(Screenshot and code edit data)
---+---

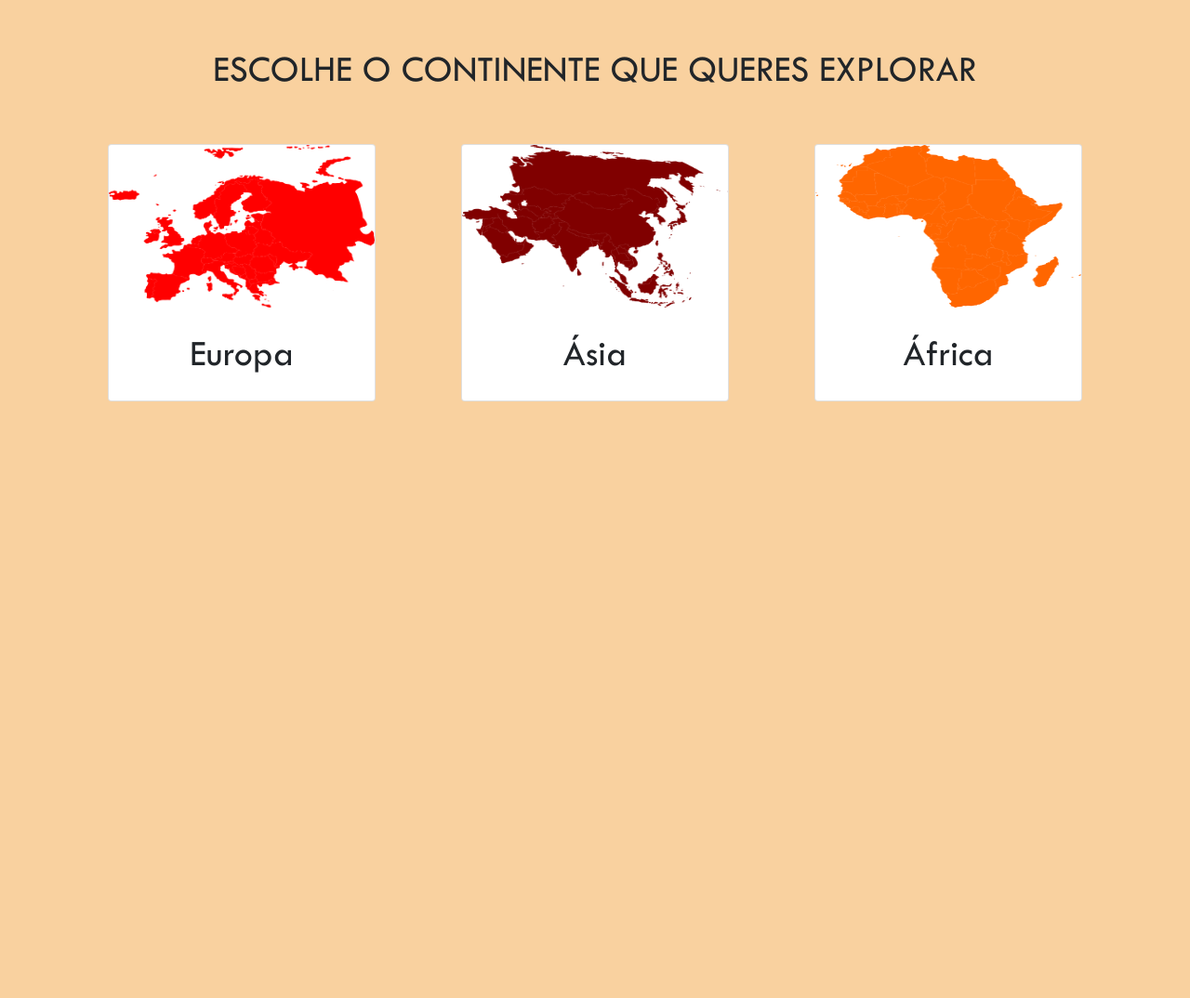
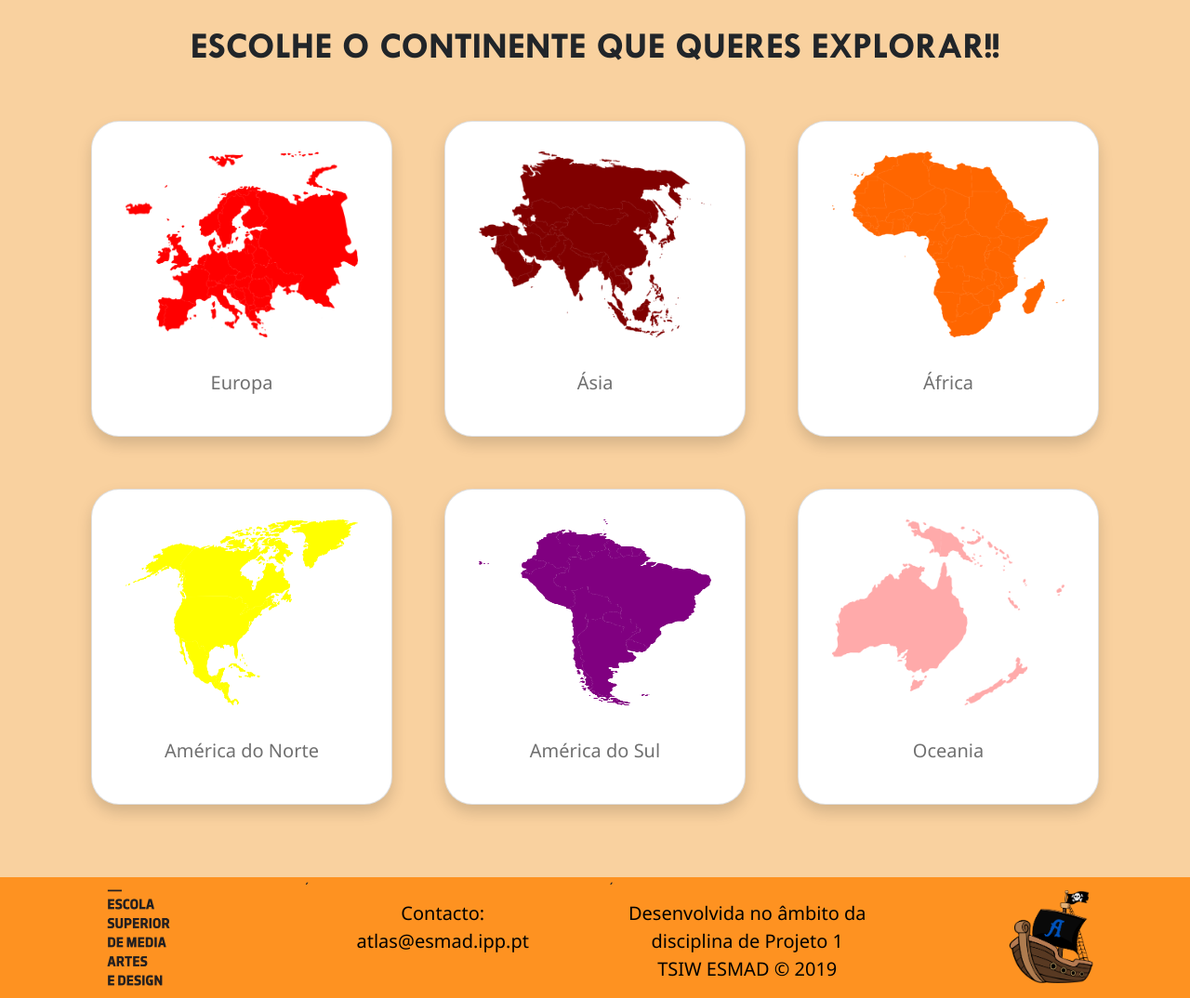
Before and after one commit to gnguedes/projetoatlas, a plain HTML site: page html/catalogo.html in a window 1280 px wide. Shown: the part 100-1174 px from the top of the page at 93% size. Before the commit the page ends 800 px from the top, so only its background shows below. Drawn offline with nearby package versions, Linux system fonts and the light colour scheme.

Commit message:
página catálogo +/- pronta em design

```diff
--- a/css/catalogo.css
+++ b/css/catalogo.css
@@ -1,40 +1,113 @@
+/*Fonte usada nas navbar, assim como, fonte do logótipo*/
 @font-face {
     font-family: blackPearl;
     src: url(../font/BlackPearl.ttf);
 }
 
-@font-face{
-    font-family: Tw Cen MT;
-    src: url(../font/TCM_____.TTF)
+/*Fonte usada em vários títulos*/
+@font-face {
+    font-family: Tw Cen MT B;
+    src: url(../font/TCB_____.TTF)
 }
 
+/*Configuração do texto presente na navbar*/
 #navbarText {
     font-family: blackPearl;
-    font-size: 25pt;
+    font-size: 40px;
     margin: auto;
     position: relative;
     align-content: center;
 }
 
+/*Mudança da cor da navbar*/
 #navbarOrange {
     background-color: #FE9221;
 }
 
+/*Configurações do body*/
 body {
     background-color: #F9D19F;
+    /*Impedir que a página se expanda para os lados*/
+    overflow-x: hidden;
 }
 
-#container{
+/*Mover o container principal um pouco para baixo*/
+#container {
     position: relative;
-    top:75px;
+    top: 50px;
 }
 
-#titleCatalog{
-    font-family: Tw Cen MT;
+/*Configração da fonte usada nos títulos*/
+#titleCatalog {
+    font-family: Tw Cen MT B;
     font-size: 40px;
     text-align: center;
 }
 
-#card{
+/*Ajustes nos cards para igualar o design pretendido*/
+#card {
     margin: auto;
+    border-radius: 30px;
+    width: 324px;
+    height: 340px;
 }
+
+/*Configuração do texto presente nos cards*/
+#cardText {
+    font-family: 'Segoe UI', Tahoma, Geneva, Verdana, sans-serif;
+    font-size: 20px;
+    text-align: center;
+    color: #707070;
+    margin-top: 5%;
+}
+
+/*Configuração das imagens presentes nos cards*/
+#imgContinent {
+    width: 250px;
+    height: 200px;
+    margin: auto;
+    margin-top: 10%;
+    align-items: center;
+}
+
+/*Alteração da cor de fundo do card e da cor do texto quando o cursor passa por cima (hover)*/
+#card:hover {
+    background-color: #FE9221;
+    color: white;
+}
+
+/*Remover o sublinhado característico dos links nos cards*/
+a.aCard:link {
+    text-decoration: none;
+}
+
+/*Configuração do footer*/
+#footer {
+    width: 100%;
+    position: absolute;
+    margin-top: 10%;
+    background-color: #FE9221;
+}
+
+/*Configuração do texto presente no footer*/
+#footerText {
+    font-family: 'Segoe UI', Tahoma, Geneva, Verdana, sans-serif;
+    font-size: 20px;
+    color: black;
+    text-align: center;
+}
+
+/*Mudar posicionamento do logo da ESMAD para condizer com a grelha*/
+#logoESMAD {
+    display: block;
+    margin: auto;
+    align-content: center;
+}
+
+/*Mudar posicionamento do logo da aplicação para estar dentro da grelha*/
+#logoAtlas {
+    display: block;
+    margin: auto;
+    margin-top: 5%;
+    align-content: center;
+}
--- a/html/catalogo.html
+++ b/html/catalogo.html
@@ -22,34 +22,88 @@
         <a href="#"><img src="../images/pirata_rapaz.png" width="50" height="50"></a>
     </nav>
     <div class="container" id="container">
-        <h1 id="titleCatalog">ESCOLHE O CONTINENTE QUE QUERES EXPLORAR</h1><br><br>
+        <h1 id="titleCatalog">ESCOLHE O CONTINENTE QUE QUERES EXPLORAR!!</h1><br><br>
         <div class="row">
-            <div class="col-sm-4">
-                <div class="card rounded" style="width: 18rem;" id="card">
-                    <img src="../images/continents/montessori-europe-continent-map-hi.png" class="card-img-top" alt="..." height="175px">
-                    <div class="card-body">
-                        <p class="card-text" id="titleCatalog">Europa</p>
+            <div class="col-lg-4">
+                <a class="aCard" href="#">
+                    <div class="card shadow" id="card">
+                        <img src="../images/continents/montessori-europe-continent-map-hi.png" id="imgContinent">
+                        <div class="card-body">
+                            <p class="card-text" id="cardText">Europa</p>
+                        </div>
                     </div>
-                </div>
+                </a>
             </div>
-            <div class="col-sm-4">
-                <div class="card" style="width: 18rem;" id="card">
-                    <img src="../images/continents/asian-continent-hi.png" class="card-img-top" alt="..." height="175px">
-                    <div class="card-body">
-                        <p class="card-text" id="titleCatalog">Ásia</p>
+            <div class="col-lg-4">
+                <a class="aCard" href="#">
+                    <div class="card shadow" id="card">
+                        <img src="../images/continents/asian-continent-hi.png" id="imgContinent">
+                        <div class="card-body">
+                            <p class="card-text" id="cardText">Ásia</p>
+                        </div>
                     </div>
-                </div>
+                </a>
             </div>
-            <div class="col-sm-4">
-                <div class="card" style="width: 18rem;" id="card">
-                    <img src="../images/continents/african-continent-hi.png" class="card-img-top" alt="..." height="175px">
-                    <div class="card-body">
-                        <p class="card-text" id="titleCatalog">África</p>
+            <div class="col-lg-4">
+                <a class="aCard" href="#">
+                    <div class="card shadow" id="card">
+                        <img src="../images/continents/african-continent-hi.png" id="imgContinent">
+                        <div class="card-body">
+                            <p class="card-text" id="cardText">África</p>
+                        </div>
                     </div>
-                </div>
+                </a>
+            </div>
+        </div>
+        <div class="row" style="margin-top: 5%">
+            <div class="col-lg-4">
+                <a class="aCard" href="#">
+                    <div class="card shadow" id="card">
+                        <img src="../images/continents/continent-of-north-america-hi.png" id="imgContinent">
+                        <div class="card-body">
+                            <p class="card-text" id="cardText">América do Norte</p>
+                        </div>
+                    </div>
+                </a>
+            </div>
+            <div class="col-lg-4">
+                <a class="aCard" href="#">
+                    <div class="card shadow" id="card">
+                        <img src="../images/continents/continent-of-south-america-hi.png" id="imgContinent">
+                        <div class="card-body">
+                            <p class="card-text" id="cardText">América do Sul</p>
+                        </div>
+                    </div>
+                </a>
+            </div>
+            <div class="col-lg-4">
+                <a class="aCard" href="#">
+                    <div class="card shadow" id="card">
+                        <img src="../images/continents/continent-of-oceania-hi.png" id="imgContinent">
+                        <div class="card-body">
+                            <p class="card-text" id="cardText">Oceania</p>
+                        </div>
+                    </div>
+                </a>
             </div>
         </div>
     </div>
+    <footer id="footer">
+        <div class="row">
+            <div class="col-lg-3">
+                <img src="../images/logo_esmad.png" width="200px;" height="130px;" id="logoESMAD">
+            </div>
+            <div class="col-lg-3">´
+                <p id="footerText">Contacto:<br>atlas@esmad.ipp.pt</p>
+            </div>
+            <div class="col-lg-3">´
+                <p id="footerText">Desenvolvida no âmbito da<br>disciplina de Projeto 1<br>TSIW ESMAD © 2019</p>
+            </div>
+            <div class="col-lg-3">
+                <img src="../images/logo_sem_mar-08.png" width="100px;" height="100px;" id="logoAtlas">
+            </div>
+        </div>
+    </footer>
 
 
 
```
Also changed, not shown: images/logo_esmad.png (added), images/logo_sem_mar-08.png (added).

---+---

*What the exercise asks*
With the images excluded, all entries are to be given again exactly.

*Answer to the problem*
Before and after one commit to gnguedes/projetoatlas, a plain HTML site: page html/catalogo.html in a window 1280 px wide. Shown: the part 100-1174 px from the top of the page at 93% size. Before the commit the page ends 800 px from the top, so only its background shows below. Drawn offline with nearby package versions, Linux system fonts and the light colour scheme.

Commit message:
página catálogo +/- pronta em design

```diff
--- a/css/catalogo.css
+++ b/css/catalogo.css
@@ -1,40 +1,113 @@
+/*Fonte usada nas navbar, assim como, fonte do logótipo*/
 @font-face {
     font-family: blackPearl;
     src: url(../font/BlackPearl.ttf);
 }
 
-@font-face{
-    font-family: Tw Cen MT;
-    src: url(../font/TCM_____.TTF)
+/*Fonte usada em vários títulos*/
+@font-face {
+    font-family: Tw Cen MT B;
+    src: url(../font/TCB_____.TTF)
 }
 
+/*Configuração do texto presente na navbar*/
 #navbarText {
     font-family: blackPearl;
-    font-size: 25pt;
+    font-size: 40px;
     margin: auto;
     position: relative;
     align-content: center;
 }
 
+/*Mudança da cor da navbar*/
 #navbarOrange {
     background-color: #FE9221;
 }
 
+/*Configurações do body*/
 body {
     background-color: #F9D19F;
+    /*Impedir que a página se expanda para os lados*/
+    overflow-x: hidden;
 }
 
-#container{
+/*Mover o container principal um pouco para baixo*/
+#container {
     position: relative;
-    top:75px;
+    top: 50px;
 }
 
-#titleCatalog{
-    font-family: Tw Cen MT;
+/*Configração da fonte usada nos títulos*/
+#titleCatalog {
+    font-family: Tw Cen MT B;
     font-size: 40px;
     text-align: center;
 }
 
-#card{
+/*Ajustes nos cards para igualar o design pretendido*/
+#card {
     margin: auto;
+    border-radius: 30px;
+    width: 324px;
+    height: 340px;
 }
+
+/*Configuração do texto presente nos cards*/
+#cardText {
+    font-family: 'Segoe UI', Tahoma, Geneva, Verdana, sans-serif;
+    font-size: 20px;
+    text-align: center;
+    color: #707070;
+    margin-top: 5%;
+}
+
+/*Configuração das imagens presentes nos cards*/
+#imgContinent {
+    width: 250px;
+    height: 200px;
+    margin: auto;
+    margin-top: 10%;
+    align-items: center;
+}
+
+/*Alteração da cor de fundo do card e da cor do texto quando o cursor passa por cima (hover)*/
+#card:hover {
+    background-color: #FE9221;
+    color: white;
+}
+
+/*Remover o sublinhado característico dos links nos cards*/
+a.aCard:link {
+    text-decoration: none;
+}
+
+/*Configuração do footer*/
+#footer {
+    width: 100%;
+    position: absolute;
+    margin-top: 10%;
+    background-color: #FE9221;
+}
+
+/*Configuração do texto presente no footer*/
+#footerText {
+    font-family: 'Segoe UI', Tahoma, Geneva, Verdana, sans-serif;
+    font-size: 20px;
+    color: black;
+    text-align: center;
+}
+
+/*Mudar posicionamento do logo da ESMAD para condizer com a grelha*/
+#logoESMAD {
+    display: block;
+    margin: auto;
+    align-content: center;
+}
+
+/*Mudar posicionamento do logo da aplicação para estar dentro da grelha*/
+#logoAtlas {
+    display: block;
+    margin: auto;
+    margin-top: 5%;
+    align-content: center;
+}
--- a/html/catalogo.html
+++ b/html/catalogo.html
@@ -22,34 +22,88 @@
         <a href="#"><img src="../images/pirata_rapaz.png" width="50" height="50"></a>
     </nav>
     <div class="container" id="container">
-        <h1 id="titleCatalog">ESCOLHE O CONTINENTE QUE QUERES EXPLORAR</h1><br><br>
+        <h1 id="titleCatalog">ESCOLHE O CONTINENTE QUE QUERES EXPLORAR!!</h1><br><br>
         <div class="row">
-            <div class="col-sm-4">
-                <div class="card rounded" style="width: 18rem;" id="card">
-                    <img src="../images/continents/montessori-europe-continent-map-hi.png" class="card-img-top" alt="..." height="175px">
-                    <div class="card-body">
-                        <p class="card-text" id="titleCatalog">Europa</p>
+            <div class="col-lg-4">
+                <a class="aCard" href="#">
+                    <div class="card shadow" id="card">
+                        <img src="../images/continents/montessori-europe-continent-map-hi.png" id="imgContinent">
+                        <div class="card-body">
+                            <p class="card-text" id="cardText">Europa</p>
+                        </div>
                     </div>
-                </div>
+                </a>
             </div>
-            <div class="col-sm-4">
-                <div class="card" style="width: 18rem;" id="card">
-                    <img src="../images/continents/asian-continent-hi.png" class="card-img-top" alt="..." height="175px">
-                    <div class="card-body">
-                        <p class="card-text" id="titleCatalog">Ásia</p>
+            <div class="col-lg-4">
+                <a class="aCard" href="#">
+                    <div class="card shadow" id="card">
+                        <img src="../images/continents/asian-continent-hi.png" id="imgContinent">
+                        <div class="card-body">
+                            <p class="card-text" id="cardText">Ásia</p>
+                        </div>
                     </div>
-                </div>
+                </a>
             </div>
-            <div class="col-sm-4">
-                <div class="card" style="width: 18rem;" id="card">
-                    <img src="../images/continents/african-continent-hi.png" class="card-img-top" alt="..." height="175px">
-                    <div class="card-body">
-                        <p class="card-text" id="titleCatalog">África</p>
+            <div class="col-lg-4">
+                <a class="aCard" href="#">
+                    <div class="card shadow" id="card">
+                        <img src="../images/continents/african-continent-hi.png" id="imgContinent">
+                        <div class="card-body">
+                            <p class="card-text" id="cardText">África</p>
+                        </div>
                     </div>
-                </div>
+                </a>
+            </div>
+        </div>
+        <div class="row" style="margin-top: 5%">
+            <div class="col-lg-4">
+                <a class="aCard" href="#">
+                    <div class="card shadow" id="card">
+                        <img src="../images/continents/continent-of-north-america-hi.png" id="imgContinent">
+                        <div class="card-body">
+                            <p class="card-text" id="cardText">América do Norte</p>
+                        </div>
+                    </div>
+                </a>
+            </div>
+            <div class="col-lg-4">
+                <a class="aCard" href="#">
+                    <div class="card shadow" id="card">
+                        <img src="../images/continents/continent-of-south-america-hi.png" id="imgContinent">
+                        <div class="card-body">
+                            <p class="card-text" id="cardText">América do Sul</p>
+                        </div>
+                    </div>
+                </a>
+            </div>
+            <div class="col-lg-4">
+                <a class="aCard" href="#">
+                    <div class="card shadow" id="card">
+                        <img src="../images/continents/continent-of-oceania-hi.png" id="imgContinent">
+                        <div class="card-body">
+                            <p class="card-text" id="cardText">Oceania</p>
+                        </div>
+                    </div>
+                </a>
             </div>
         </div>
     </div>
+    <footer id="footer">
+        <div class="row">
+            <div class="col-lg-3">
+                <img src="../images/logo_esmad.png" width="200px;" height="130px;" id="logoESMAD">
+            </div>
+            <div class="col-lg-3">´
+                <p id="footerText">Contacto:<br>atlas@esmad.ipp.pt</p>
+            </div>
+            <div class="col-lg-3">´
+                <p id="footerText">Desenvolvida no âmbito da<br>disciplina de Projeto 1<br>TSIW ESMAD © 2019</p>
+            </div>
+            <div class="col-lg-3">
+                <img src="../images/logo_sem_mar-08.png" width="100px;" height="100px;" id="logoAtlas">
+            </div>
+        </div>
+    </footer>
 
 
 
```
Also changed, not shown: images/logo_esmad.png (added), images/logo_sem_mar-08.png (added).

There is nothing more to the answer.